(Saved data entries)
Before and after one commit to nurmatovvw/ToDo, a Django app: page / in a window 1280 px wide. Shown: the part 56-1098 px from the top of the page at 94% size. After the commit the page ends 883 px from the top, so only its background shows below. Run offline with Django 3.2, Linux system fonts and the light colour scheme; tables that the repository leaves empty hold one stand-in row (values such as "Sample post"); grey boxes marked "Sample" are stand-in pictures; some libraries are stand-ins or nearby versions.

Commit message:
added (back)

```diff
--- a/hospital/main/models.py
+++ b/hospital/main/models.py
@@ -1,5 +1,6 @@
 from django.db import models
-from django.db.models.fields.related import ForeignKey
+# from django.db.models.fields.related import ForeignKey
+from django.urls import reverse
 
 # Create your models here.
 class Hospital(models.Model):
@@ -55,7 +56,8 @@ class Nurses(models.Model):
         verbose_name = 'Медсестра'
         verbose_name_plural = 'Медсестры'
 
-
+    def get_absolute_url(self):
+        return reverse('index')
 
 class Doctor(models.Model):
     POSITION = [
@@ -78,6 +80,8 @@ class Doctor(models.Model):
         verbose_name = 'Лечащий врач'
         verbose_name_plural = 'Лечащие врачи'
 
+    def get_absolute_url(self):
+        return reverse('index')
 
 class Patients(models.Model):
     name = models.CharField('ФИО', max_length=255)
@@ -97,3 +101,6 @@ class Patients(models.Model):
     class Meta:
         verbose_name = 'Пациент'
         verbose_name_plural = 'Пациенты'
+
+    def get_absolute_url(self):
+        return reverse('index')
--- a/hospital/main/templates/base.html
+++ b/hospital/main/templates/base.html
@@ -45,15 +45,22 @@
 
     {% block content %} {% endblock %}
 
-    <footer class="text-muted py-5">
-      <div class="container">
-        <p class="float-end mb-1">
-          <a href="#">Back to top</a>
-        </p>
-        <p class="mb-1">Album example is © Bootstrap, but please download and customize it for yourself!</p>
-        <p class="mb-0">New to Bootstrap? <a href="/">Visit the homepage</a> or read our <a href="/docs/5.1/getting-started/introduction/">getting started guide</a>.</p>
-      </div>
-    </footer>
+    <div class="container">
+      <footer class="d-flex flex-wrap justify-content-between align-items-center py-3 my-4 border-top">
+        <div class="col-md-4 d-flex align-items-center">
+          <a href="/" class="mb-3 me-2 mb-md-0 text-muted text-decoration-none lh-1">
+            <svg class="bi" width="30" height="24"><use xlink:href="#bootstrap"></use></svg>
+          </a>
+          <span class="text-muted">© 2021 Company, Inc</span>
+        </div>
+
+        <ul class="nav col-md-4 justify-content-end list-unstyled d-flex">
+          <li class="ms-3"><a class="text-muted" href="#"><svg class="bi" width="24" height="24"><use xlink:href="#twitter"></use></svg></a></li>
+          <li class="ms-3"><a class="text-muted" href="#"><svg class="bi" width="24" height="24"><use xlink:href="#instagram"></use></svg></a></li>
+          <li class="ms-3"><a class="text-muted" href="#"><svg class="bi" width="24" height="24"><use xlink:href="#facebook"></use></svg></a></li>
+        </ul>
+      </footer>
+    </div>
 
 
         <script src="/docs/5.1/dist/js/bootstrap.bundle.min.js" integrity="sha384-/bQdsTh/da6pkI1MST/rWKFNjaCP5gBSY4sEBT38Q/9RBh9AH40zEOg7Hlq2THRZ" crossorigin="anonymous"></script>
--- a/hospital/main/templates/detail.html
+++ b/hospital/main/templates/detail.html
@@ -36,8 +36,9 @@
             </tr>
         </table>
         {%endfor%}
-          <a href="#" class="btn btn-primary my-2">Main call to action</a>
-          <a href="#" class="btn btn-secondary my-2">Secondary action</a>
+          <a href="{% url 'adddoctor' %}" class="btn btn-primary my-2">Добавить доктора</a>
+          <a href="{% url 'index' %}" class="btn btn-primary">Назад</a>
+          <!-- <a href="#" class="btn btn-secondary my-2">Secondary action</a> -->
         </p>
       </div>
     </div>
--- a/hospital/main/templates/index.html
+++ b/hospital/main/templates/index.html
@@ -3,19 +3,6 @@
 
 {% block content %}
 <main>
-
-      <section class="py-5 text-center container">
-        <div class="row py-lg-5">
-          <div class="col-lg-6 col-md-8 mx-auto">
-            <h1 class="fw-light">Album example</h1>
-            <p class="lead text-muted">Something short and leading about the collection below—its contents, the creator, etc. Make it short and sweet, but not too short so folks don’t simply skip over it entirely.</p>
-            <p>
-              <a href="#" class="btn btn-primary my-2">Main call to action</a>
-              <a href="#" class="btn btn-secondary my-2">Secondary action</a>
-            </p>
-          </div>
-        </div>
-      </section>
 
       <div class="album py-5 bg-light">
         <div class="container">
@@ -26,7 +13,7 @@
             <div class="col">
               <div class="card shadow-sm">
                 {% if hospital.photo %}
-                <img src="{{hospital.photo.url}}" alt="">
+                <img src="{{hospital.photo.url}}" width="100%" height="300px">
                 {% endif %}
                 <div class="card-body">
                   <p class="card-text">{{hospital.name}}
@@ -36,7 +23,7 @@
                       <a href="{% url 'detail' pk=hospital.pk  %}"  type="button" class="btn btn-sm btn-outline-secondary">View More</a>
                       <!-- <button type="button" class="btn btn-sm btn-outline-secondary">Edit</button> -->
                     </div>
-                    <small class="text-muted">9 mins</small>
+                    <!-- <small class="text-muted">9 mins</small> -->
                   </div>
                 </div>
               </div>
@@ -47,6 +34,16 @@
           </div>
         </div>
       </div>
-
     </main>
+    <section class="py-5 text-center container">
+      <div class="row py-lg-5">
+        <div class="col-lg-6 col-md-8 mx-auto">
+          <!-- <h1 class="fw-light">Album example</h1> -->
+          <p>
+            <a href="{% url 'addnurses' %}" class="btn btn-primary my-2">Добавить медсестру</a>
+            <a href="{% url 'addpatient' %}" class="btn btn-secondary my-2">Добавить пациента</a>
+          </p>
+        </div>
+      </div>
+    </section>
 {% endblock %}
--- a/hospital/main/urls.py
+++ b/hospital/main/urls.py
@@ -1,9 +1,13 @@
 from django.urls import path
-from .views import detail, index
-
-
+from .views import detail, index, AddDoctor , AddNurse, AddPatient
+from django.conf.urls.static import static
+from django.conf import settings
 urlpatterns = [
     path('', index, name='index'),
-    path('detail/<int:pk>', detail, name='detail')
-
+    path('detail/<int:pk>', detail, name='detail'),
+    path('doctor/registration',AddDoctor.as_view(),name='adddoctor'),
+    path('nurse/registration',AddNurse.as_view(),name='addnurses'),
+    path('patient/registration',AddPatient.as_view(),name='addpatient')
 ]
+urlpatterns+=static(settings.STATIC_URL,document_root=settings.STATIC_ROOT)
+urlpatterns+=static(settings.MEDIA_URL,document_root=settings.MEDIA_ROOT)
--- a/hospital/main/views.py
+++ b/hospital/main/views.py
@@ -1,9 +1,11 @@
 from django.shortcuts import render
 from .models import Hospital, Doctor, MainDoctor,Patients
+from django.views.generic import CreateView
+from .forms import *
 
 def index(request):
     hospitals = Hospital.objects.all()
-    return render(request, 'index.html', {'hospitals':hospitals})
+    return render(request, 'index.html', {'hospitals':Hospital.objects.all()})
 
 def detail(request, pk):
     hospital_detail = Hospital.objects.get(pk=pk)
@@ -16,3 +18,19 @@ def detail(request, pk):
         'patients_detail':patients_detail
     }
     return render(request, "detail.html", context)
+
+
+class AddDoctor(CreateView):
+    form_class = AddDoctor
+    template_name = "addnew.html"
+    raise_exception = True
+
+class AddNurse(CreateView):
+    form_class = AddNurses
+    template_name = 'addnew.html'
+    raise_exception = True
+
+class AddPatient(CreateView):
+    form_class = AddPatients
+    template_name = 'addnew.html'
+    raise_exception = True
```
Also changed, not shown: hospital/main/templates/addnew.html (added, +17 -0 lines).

THE PROBLEM:
Lines holding the word "light" are the answer; copy every one from the records above.

FINAL ANSWER:
Before and after one commit to nurmatovvw/ToDo, a Django app: page / in a window 1280 px wide. Shown: the part 56-1098 px from the top of the page at 94% size. After the commit the page ends 883 px from the top, so only its background shows below. Run offline with Django 3.2, Linux system fonts and the light colour scheme; tables that the repository leaves empty hold one stand-in row (values such as "Sample post"); grey boxes marked "Sample" are stand-in pictures; some libraries are stand-ins or nearby versions.
-            <h1 class="fw-light">Album example</h1>
       <div class="album py-5 bg-light">
+          <!-- <h1 class="fw-light">Album example</h1> -->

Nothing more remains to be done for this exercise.